What you need to do -
Count the lines below that contain the word "tasks" and give only that number.

Edit difference data

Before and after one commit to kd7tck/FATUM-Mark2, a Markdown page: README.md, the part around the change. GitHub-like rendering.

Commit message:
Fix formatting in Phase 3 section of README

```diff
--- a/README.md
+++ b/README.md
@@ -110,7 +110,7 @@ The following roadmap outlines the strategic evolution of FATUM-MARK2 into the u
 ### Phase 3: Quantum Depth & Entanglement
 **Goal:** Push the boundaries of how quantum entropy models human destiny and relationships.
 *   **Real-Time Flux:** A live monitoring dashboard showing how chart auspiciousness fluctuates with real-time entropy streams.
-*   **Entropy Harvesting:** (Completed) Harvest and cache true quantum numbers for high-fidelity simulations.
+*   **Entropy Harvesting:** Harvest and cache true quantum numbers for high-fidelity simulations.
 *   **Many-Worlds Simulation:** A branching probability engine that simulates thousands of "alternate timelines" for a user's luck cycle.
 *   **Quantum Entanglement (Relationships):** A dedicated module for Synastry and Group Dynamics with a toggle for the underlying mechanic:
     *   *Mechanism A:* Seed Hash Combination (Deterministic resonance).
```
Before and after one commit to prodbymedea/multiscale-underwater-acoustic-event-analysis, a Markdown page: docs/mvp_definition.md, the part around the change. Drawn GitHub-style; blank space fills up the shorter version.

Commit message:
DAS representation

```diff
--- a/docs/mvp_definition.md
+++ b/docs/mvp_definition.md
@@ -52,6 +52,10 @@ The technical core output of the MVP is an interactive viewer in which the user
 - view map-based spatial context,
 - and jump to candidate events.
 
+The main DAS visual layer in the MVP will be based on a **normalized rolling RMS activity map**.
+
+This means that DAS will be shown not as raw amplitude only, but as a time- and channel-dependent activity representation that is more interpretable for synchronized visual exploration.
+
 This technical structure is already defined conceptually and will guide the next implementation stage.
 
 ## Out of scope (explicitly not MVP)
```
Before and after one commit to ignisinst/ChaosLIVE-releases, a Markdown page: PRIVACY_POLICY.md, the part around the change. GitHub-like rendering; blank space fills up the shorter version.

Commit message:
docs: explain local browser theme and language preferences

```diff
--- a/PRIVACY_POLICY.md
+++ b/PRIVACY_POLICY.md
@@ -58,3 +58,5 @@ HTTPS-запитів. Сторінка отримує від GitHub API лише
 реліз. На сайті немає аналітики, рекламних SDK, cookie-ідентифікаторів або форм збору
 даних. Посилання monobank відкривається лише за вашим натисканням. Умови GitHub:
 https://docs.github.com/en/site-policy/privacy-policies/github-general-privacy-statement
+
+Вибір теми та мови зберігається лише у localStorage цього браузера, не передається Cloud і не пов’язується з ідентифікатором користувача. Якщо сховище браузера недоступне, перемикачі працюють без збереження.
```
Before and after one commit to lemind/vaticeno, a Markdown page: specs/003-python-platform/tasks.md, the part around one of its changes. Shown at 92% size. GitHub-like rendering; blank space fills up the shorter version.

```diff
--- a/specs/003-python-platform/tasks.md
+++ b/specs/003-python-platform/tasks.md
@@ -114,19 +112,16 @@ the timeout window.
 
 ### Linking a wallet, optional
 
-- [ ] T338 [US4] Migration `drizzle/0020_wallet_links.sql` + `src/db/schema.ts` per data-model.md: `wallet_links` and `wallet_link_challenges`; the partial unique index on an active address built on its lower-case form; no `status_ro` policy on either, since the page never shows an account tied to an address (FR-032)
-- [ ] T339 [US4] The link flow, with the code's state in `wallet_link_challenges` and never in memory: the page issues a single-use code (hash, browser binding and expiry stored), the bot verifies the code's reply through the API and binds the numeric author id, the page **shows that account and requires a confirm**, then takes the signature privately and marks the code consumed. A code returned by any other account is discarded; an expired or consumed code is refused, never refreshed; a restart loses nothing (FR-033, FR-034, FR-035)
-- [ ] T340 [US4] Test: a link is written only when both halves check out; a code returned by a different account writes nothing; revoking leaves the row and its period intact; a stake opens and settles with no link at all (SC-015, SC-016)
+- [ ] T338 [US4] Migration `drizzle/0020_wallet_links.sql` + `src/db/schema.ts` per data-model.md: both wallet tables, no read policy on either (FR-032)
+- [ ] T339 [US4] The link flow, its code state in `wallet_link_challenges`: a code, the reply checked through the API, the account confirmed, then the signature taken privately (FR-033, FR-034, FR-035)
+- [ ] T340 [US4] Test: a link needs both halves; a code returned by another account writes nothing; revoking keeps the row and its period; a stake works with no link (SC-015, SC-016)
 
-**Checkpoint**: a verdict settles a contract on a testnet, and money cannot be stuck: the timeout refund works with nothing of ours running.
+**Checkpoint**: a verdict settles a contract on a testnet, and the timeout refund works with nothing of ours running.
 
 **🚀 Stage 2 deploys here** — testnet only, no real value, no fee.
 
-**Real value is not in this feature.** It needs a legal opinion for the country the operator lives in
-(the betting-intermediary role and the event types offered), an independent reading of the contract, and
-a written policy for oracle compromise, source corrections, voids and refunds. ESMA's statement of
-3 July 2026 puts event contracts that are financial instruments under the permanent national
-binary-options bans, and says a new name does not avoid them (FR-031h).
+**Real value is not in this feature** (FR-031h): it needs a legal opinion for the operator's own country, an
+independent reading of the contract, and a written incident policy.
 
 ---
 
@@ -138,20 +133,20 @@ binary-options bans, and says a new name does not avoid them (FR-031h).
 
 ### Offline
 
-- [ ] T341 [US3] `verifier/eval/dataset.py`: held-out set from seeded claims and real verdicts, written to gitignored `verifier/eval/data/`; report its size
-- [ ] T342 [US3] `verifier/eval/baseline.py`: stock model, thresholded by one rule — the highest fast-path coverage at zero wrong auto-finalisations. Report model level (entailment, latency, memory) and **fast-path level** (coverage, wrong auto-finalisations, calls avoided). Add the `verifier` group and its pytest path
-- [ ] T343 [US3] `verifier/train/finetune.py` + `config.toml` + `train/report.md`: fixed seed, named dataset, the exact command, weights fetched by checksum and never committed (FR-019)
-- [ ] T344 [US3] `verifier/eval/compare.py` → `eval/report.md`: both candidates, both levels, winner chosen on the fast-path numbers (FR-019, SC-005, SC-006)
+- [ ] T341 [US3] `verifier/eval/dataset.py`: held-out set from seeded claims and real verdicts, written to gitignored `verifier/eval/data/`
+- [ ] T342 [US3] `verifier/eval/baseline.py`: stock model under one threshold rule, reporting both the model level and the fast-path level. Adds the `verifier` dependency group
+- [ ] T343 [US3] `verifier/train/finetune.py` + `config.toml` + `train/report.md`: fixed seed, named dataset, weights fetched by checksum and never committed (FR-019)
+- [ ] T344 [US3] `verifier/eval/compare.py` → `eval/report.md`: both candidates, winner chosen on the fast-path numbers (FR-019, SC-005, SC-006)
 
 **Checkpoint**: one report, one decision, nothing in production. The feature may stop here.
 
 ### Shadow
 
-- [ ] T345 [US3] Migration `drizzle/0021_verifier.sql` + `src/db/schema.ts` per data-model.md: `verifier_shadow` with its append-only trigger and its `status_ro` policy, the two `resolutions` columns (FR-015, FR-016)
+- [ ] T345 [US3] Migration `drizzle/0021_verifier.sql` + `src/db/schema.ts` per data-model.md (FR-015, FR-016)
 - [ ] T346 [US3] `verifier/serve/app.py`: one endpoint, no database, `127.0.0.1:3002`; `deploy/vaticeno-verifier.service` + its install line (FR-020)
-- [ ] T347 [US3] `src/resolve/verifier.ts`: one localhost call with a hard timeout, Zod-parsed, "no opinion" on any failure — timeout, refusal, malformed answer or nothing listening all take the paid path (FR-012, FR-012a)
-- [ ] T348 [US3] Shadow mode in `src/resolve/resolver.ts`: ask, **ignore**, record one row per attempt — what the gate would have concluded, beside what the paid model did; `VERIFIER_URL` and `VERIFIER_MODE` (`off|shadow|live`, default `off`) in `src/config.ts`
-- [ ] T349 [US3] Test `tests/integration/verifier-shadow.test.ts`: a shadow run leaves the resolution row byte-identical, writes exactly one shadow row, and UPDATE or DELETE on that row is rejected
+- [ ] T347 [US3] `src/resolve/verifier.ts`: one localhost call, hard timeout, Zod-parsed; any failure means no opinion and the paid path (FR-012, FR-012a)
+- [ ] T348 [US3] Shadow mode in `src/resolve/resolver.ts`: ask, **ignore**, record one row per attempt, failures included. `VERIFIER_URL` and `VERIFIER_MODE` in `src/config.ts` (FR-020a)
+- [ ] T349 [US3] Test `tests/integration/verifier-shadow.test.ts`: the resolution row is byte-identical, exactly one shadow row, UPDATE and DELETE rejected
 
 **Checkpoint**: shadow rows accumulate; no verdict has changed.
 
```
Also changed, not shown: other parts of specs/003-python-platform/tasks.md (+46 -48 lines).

Exercise result -
4